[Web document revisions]
+++++
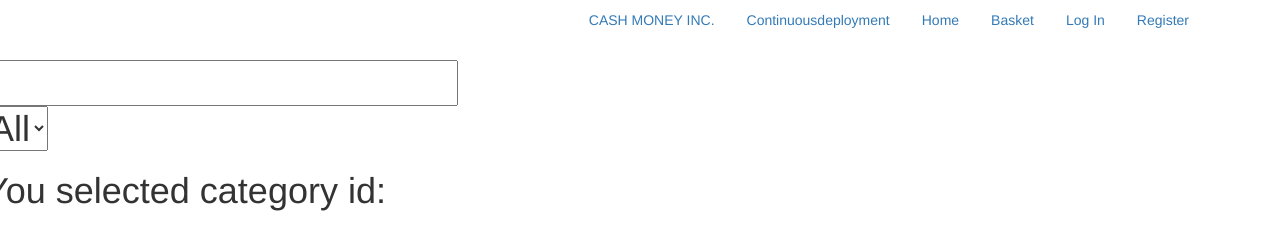
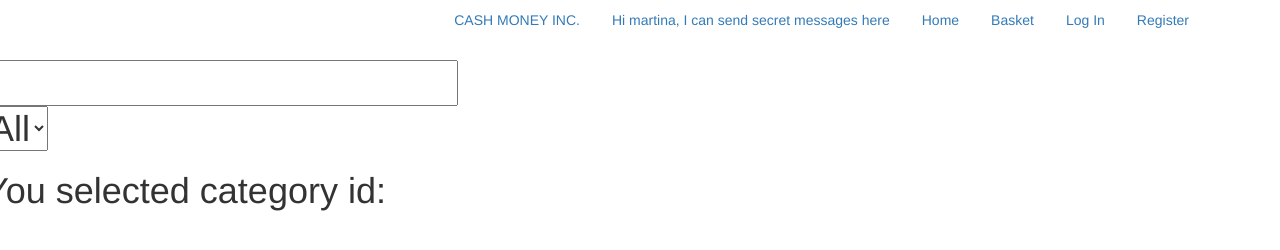
Before and after one commit to SamLindley/cashmoney, a website: page index.html in a window 1280 px wide. Drawn offline with nearby package versions, Linux system fonts and the light colour scheme; some packages are replaced by stand-ins of ours; no server answers; a script that the page names is missing.

Commit message:
initial project

```diff
--- a/index.html
+++ b/index.html
@@ -44,7 +44,7 @@
             <nav class="ng-show">
                 <ul class="nav nav-pills pull-right">
                     <li><a href="/">CASH MONEY INC.</a></li>
-                    <li><a href="/">Continuousdeployment</a></li>
+                    <li><a href="/">Hi martina, I can send secret messages here</a></li>
                     <li><a href="/">Home</a></li>
                     <li><a href="/basket">Basket</a></li>
                     <li><a  ng-hide="isLoggedIn()" href="/login">Log In</a></li>
```
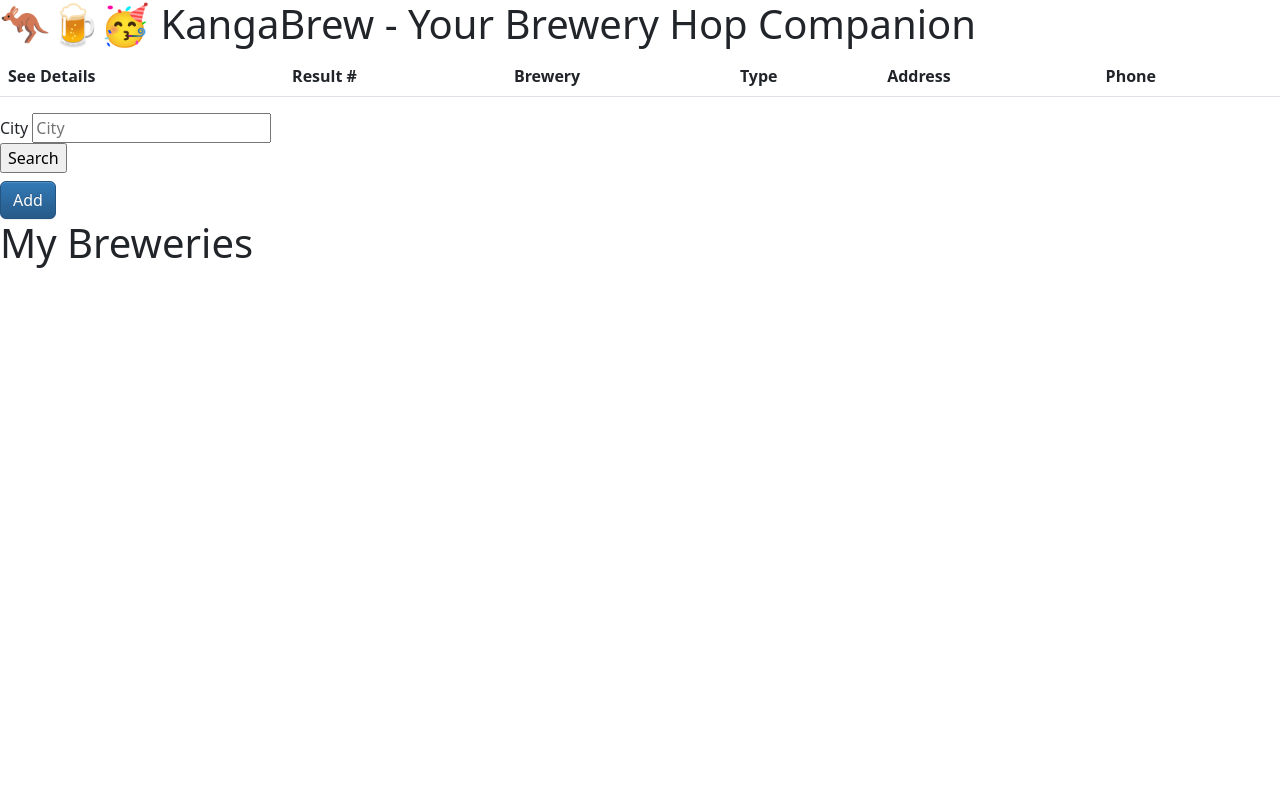
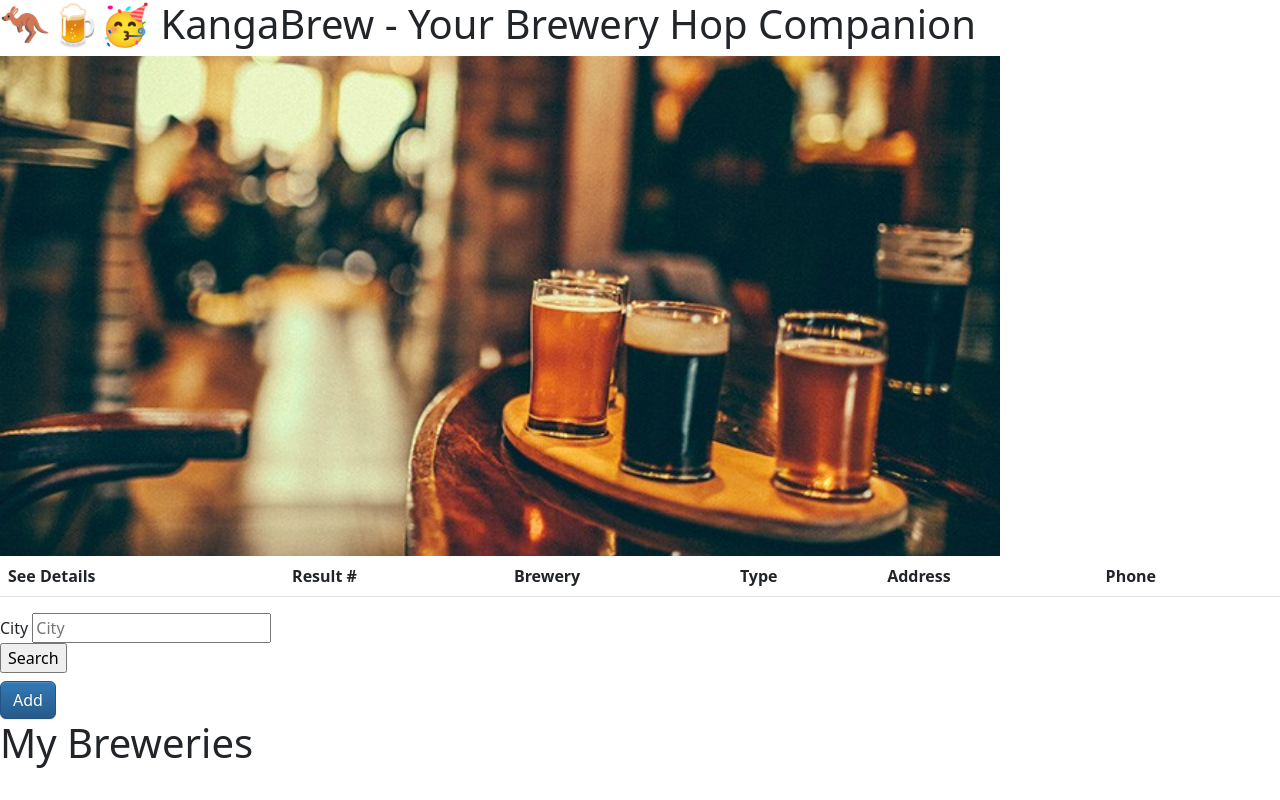
Before and after one commit to beingmerry/phase-1-project, a plain HTML site: page index.html in a window 1280 px wide. Drawn offline with nearby package versions, Linux system fonts and the light colour scheme; no server answers.

Commit message:
added header image

```diff
--- a/index.html
+++ b/index.html
@@ -15,6 +15,7 @@
   <body>
     <header id="header-container">
       <h1>🦘🍺🥳 KangaBrew - Your Brewery Hop Companion</h1>
+      <img src="img/kangabrewheader.jpg" alt="Brewery Generic Photo" width="1000px" height="500px">
     </header>
     <div id="error-container" class="hidden">
       <h2 id="error-message">Placeholder text for error message at runtime</h2>
```
Also changed, not shown: img/kangabrewheader.jpg (added).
+++++
# [ABOUT THIS EXERCISE]
Work out the number of lines above that include the string "class" and write only that number.

# [EXPECTED OUTPUT]
3